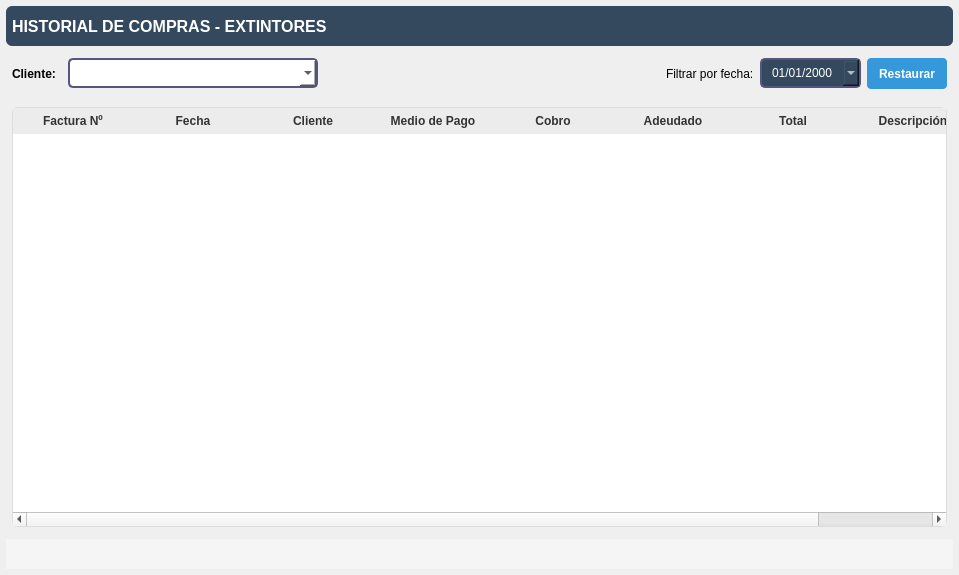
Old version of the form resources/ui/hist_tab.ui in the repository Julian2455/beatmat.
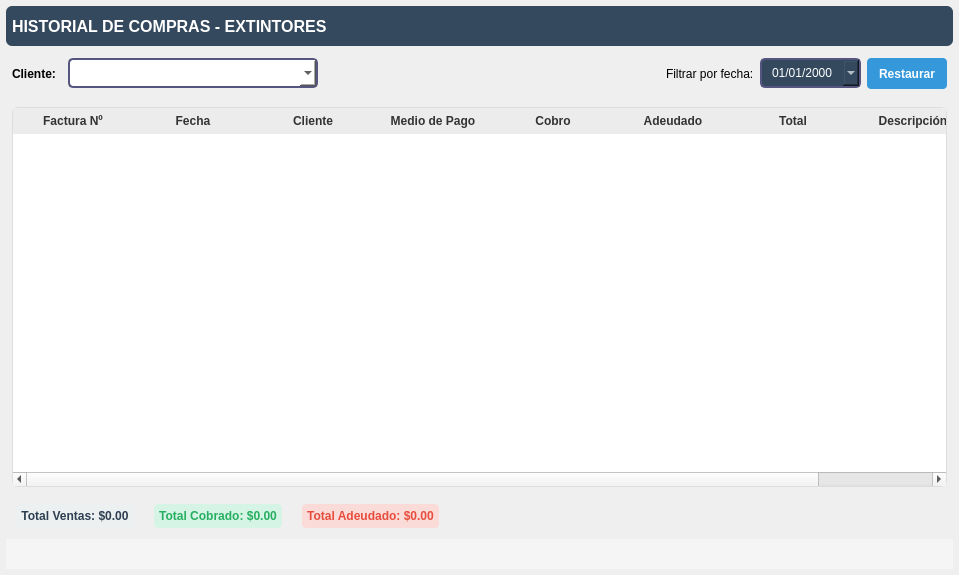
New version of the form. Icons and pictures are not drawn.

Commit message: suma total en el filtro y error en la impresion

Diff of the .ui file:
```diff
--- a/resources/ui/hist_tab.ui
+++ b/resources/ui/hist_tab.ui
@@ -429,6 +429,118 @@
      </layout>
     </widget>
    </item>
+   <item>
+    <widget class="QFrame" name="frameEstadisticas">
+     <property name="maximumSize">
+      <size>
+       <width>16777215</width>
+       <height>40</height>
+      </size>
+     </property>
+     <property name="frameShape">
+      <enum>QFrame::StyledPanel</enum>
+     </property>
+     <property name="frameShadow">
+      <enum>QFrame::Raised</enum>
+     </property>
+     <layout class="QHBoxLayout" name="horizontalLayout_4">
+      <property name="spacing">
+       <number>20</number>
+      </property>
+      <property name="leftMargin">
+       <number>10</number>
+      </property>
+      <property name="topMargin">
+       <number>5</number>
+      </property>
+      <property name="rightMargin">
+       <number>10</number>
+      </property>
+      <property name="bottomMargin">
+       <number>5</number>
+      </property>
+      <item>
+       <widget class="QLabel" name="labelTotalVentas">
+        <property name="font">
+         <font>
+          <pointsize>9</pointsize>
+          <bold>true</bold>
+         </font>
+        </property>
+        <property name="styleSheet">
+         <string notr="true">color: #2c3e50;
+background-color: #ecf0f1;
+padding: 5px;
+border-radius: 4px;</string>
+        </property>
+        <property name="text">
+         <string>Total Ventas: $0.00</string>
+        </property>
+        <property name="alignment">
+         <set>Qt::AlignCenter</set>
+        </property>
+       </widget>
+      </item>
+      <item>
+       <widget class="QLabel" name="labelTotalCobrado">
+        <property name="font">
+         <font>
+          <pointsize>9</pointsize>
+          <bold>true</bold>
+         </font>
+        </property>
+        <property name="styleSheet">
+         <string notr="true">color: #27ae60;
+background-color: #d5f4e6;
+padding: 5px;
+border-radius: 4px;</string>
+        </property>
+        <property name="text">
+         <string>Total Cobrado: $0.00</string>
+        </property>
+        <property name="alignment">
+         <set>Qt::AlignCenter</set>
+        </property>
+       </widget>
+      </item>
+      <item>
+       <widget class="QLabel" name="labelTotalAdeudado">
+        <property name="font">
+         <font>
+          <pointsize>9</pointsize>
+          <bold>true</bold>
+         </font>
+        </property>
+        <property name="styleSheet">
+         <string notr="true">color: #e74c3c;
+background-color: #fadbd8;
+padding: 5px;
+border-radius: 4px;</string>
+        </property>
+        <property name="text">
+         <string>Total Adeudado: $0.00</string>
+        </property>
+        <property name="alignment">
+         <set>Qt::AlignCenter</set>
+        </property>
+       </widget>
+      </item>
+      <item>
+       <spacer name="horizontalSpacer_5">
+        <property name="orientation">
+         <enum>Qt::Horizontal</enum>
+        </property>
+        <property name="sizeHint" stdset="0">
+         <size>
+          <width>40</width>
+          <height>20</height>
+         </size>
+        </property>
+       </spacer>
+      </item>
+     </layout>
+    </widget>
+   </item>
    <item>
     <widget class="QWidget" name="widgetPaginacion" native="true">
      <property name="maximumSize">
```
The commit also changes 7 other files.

•••

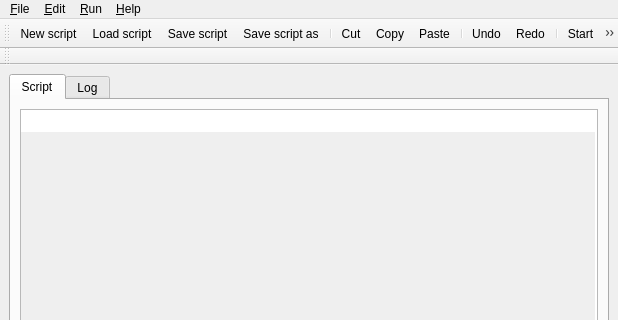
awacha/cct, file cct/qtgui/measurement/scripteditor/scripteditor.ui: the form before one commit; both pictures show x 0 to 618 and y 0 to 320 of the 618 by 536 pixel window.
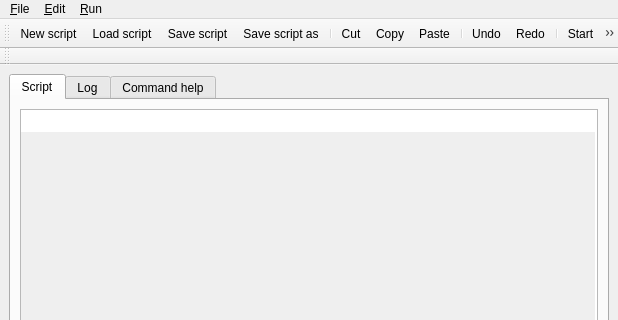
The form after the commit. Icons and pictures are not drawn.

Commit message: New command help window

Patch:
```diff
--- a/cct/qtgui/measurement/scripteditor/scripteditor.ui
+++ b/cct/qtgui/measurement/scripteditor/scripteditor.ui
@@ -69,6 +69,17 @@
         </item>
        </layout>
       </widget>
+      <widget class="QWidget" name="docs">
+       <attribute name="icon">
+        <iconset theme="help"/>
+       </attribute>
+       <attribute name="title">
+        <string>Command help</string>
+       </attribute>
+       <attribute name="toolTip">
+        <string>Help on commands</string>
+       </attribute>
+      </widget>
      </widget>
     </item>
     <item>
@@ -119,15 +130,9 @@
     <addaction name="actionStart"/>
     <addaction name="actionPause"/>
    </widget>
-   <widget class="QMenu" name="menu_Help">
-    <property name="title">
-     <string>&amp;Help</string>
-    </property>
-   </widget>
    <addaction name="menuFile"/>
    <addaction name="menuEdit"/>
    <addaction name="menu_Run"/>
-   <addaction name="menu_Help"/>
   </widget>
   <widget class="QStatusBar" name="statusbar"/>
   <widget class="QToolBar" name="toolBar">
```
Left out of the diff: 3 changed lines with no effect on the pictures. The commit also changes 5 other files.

•••

▸ **TASK PROMPT**: Lines above with "window" in them are the ones to copy.

▸ **SOLUTION FOR THIS EXERCISE**:
awacha/cct, file cct/qtgui/measurement/scripteditor/scripteditor.ui: the form before one commit; both pictures show x 0 to 618 and y 0 to 320 of the 618 by 536 pixel window.
Commit message: New command help window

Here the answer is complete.